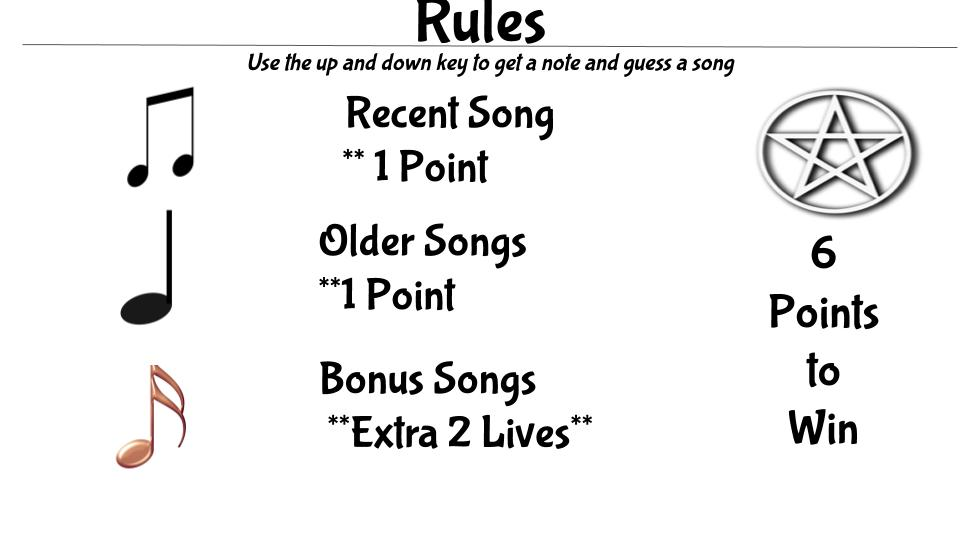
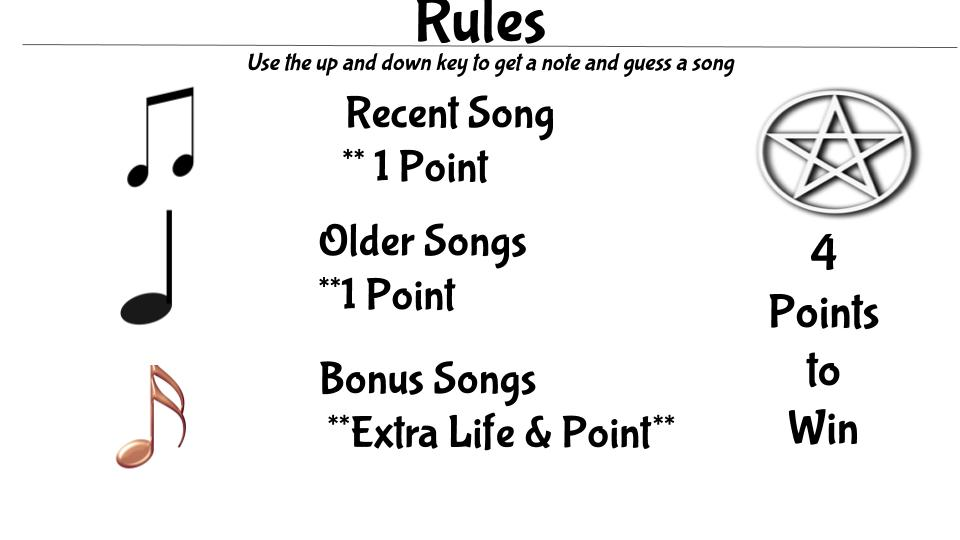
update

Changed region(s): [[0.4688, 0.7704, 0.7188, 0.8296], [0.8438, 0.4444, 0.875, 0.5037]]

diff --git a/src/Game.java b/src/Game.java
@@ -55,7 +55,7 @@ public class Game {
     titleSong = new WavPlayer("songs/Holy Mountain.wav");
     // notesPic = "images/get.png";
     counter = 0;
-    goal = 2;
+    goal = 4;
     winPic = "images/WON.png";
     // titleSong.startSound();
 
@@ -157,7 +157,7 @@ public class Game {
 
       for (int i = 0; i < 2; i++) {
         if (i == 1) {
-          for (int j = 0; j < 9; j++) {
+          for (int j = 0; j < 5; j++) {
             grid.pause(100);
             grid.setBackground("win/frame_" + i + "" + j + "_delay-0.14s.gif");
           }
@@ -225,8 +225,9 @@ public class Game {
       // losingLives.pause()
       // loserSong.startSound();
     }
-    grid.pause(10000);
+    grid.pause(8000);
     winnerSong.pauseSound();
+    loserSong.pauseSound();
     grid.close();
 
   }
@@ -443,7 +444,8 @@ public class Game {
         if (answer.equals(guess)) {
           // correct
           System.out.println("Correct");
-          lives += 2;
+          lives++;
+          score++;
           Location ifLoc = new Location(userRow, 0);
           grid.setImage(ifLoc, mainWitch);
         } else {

———

_Exercise goal_:
All lines from the one with "titleSong = new" to the end of the records must be set down exactly. Skip every line before it.

_Worked solution_:
     titleSong = new WavPlayer("songs/Holy Mountain.wav");
     // notesPic = "images/get.png";
     counter = 0;
-    goal = 2;
+    goal = 4;
     winPic = "images/WON.png";
     // titleSong.startSound();
 
@@ -157,7 +157,7 @@ public class Game {
 
       for (int i = 0; i < 2; i++) {
         if (i == 1) {
-          for (int j = 0; j < 9; j++) {
+          for (int j = 0; j < 5; j++) {
             grid.pause(100);
             grid.setBackground("win/frame_" + i + "" + j + "_delay-0.14s.gif");
           }
@@ -225,8 +225,9 @@ public class Game {
       // losingLives.pause()
       // loserSong.startSound();
     }
-    grid.pause(10000);
+    grid.pause(8000);
     winnerSong.pauseSound();
+    loserSong.pauseSound();
     grid.close();
 
   }
@@ -443,7 +444,8 @@ public class Game {
         if (answer.equals(guess)) {
           // correct
           System.out.println("Correct");
-          lives += 2;
+          lives++;
+          score++;
           Location ifLoc = new Location(userRow, 0);
           grid.setImage(ifLoc, mainWitch);
         } else {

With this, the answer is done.